Records contained in a dataset
Content starts
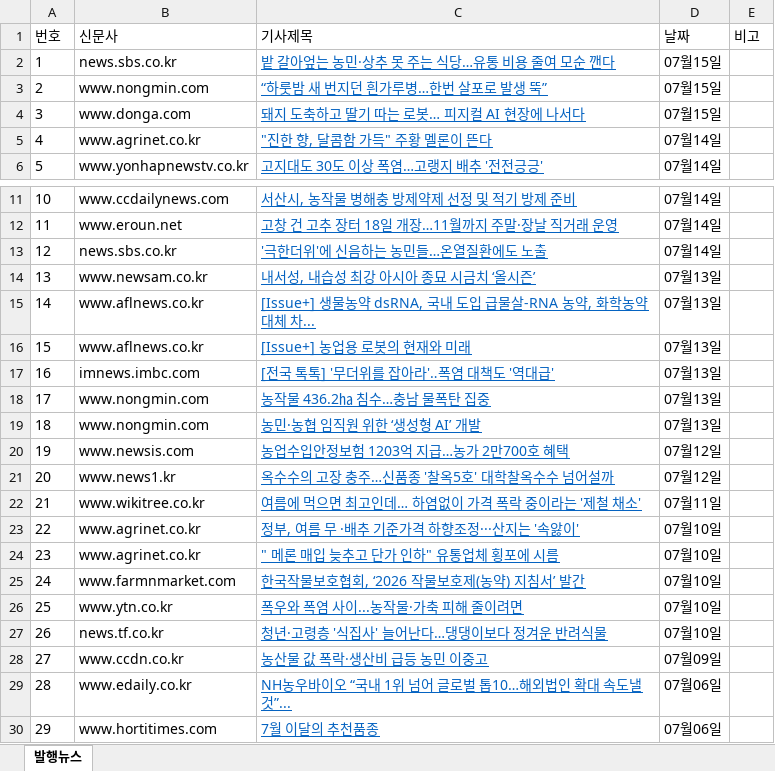
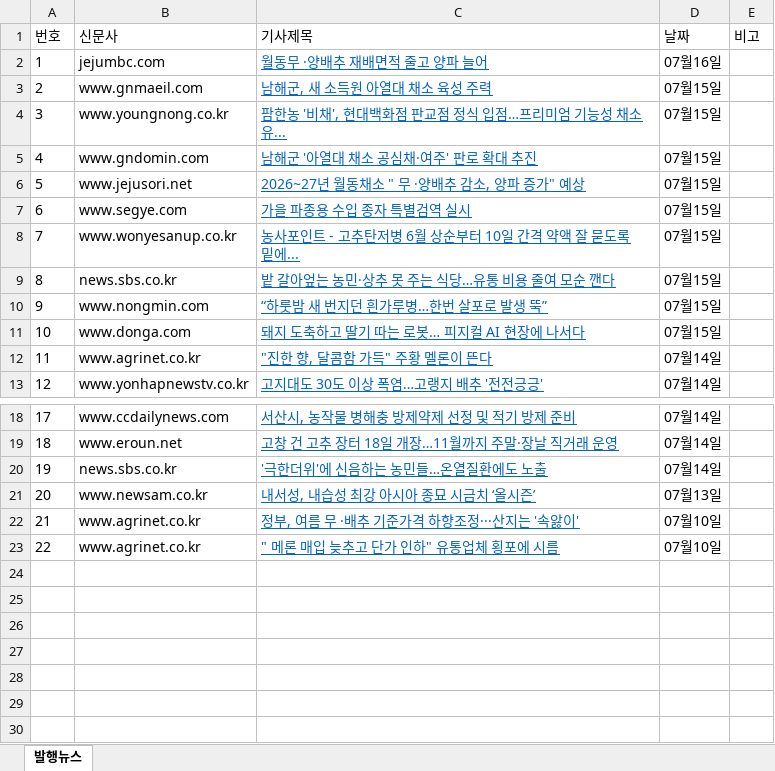
Before and after one commit to leeshelijah-spec/leeshelijah-spec.github.io, an Excel workbook: assets/published-news.xlsx, sheet 발행뉴스, drawn as a sheet; only a part is shown, gaps mark what is left out; values as stored, in another font and other column widths than the file's, no borders; removed rows and columns are numbered as before the commit, all else as after; the diff names each change by its address in the sheet, - before the commit and + after, or states it on an @@ line.

Commit message:
Publish dashboard snapshot 2026-07-16 15:41

```diff
--- a/assets/published-news.xlsx (sheet 발행뉴스)
+++ b/assets/published-news.xlsx (sheet 발행뉴스)
+row 2: 1 | jejumbc.com | 월동무 ·양배추 재배면적 줄고 양파 늘어 | 07월16일
+row 3: 2 | www.gnmaeil.com | 남해군, 새 소득원 아열대 채소 육성 주력 | 07월15일
+row 4: 3 | www.youngnong.co.kr | 팜한농 '비채', 현대백화점 판교점 정식 입점…프리미엄 기능성 채소 유... | 07월15일
+row 5: 4 | www.gndomin.com | 남해군 '아열대 채소 공심채·여주' 판로 확대 추진 | 07월15일
+row 6: 5 | www.jejusori.net | 2026~27년 월동채소 " 무 ·양배추 감소, 양파 증가" 예상 | 07월15일
+row 7: 6 | www.segye.com | 가을 파종용 수입 종자 특별검역 실시 | 07월15일
+row 8: 7 | www.wonyesanup.co.kr | 농사포인트 - 고추탄저병 6월 상순부터 10일 간격 약액 잘 묻도록 밑에... | 07월15일
@@ column A (번호) renumbered between rows 9 and 23 @@
-row 15: 14 | www.aflnews.co.kr | [Issue+] 생물농약 dsRNA, 국내 도입 급물살-RNA 농약, 화학농약 대체 차... | 07월13일
-row 16: 15 | www.aflnews.co.kr | [Issue+] 농업용 로봇의 현재와 미래 | 07월13일
-row 17: 16 | imnews.imbc.com | [전국 톡톡] '무더위를 잡아라'‥폭염 대책도 '역대급' | 07월13일
-row 18: 17 | www.nongmin.com | 농작물 436.2㏊ 침수…충남 물폭탄 집중 | 07월13일
-row 19: 18 | www.nongmin.com | 농민·농협 임직원 위한 ‘생성형 AI’ 개발 | 07월13일
-row 20: 19 | www.newsis.com | 농업수입안정보험 1203억 지급…농가 2만700호 혜택 | 07월12일
-row 21: 20 | www.news1.kr | 옥수수의 고장 충주…신품종 '찰옥5호' 대학찰옥수수 넘어설까 | 07월12일
-row 22: 21 | www.wikitree.co.kr | 여름에 먹으면 최고인데… 하염없이 가격 폭락 중이라는 '제철 채소' | 07월11일
-row 25: 24 | www.farmnmarket.com | 한국작물보호협회, ‘2026 작물보호제(농약) 지침서’ 발간 | 07월10일
-row 26: 25 | www.ytn.co.kr | 폭우와 폭염 사이...농작물·가축 피해 줄이려면 | 07월10일
-row 27: 26 | news.tf.co.kr | 청년·고령층 '식집사' 늘어난다…댕댕이보다 정겨운 반려식물 | 07월10일
-row 28: 27 | www.ccdn.co.kr | 농산물 값 폭락·생산비 급등 농민 이중고 | 07월09일
-row 29: 28 | www.edaily.co.kr | NH농우바이오 “국내 1위 넘어 글로벌 톱10…해외법인 확대 속도낼 것”... | 07월06일
-row 30: 29 | www.hortitimes.com | 7월 이달의 추천품종 | 07월06일
```
Also changed, not shown: 2 other files.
Content ends
▶ TASK OBJECTIVE: Gather up, from the records above, each line where the word "nongmin" appears.

▶ SOLUTION FOR THIS EXERCISE:
-row 18: 17 | www.nongmin.com | 농작물 436.2㏊ 침수…충남 물폭탄 집중 | 07월13일
-row 19: 18 | www.nongmin.com | 농민·농협 임직원 위한 ‘생성형 AI’ 개발 | 07월13일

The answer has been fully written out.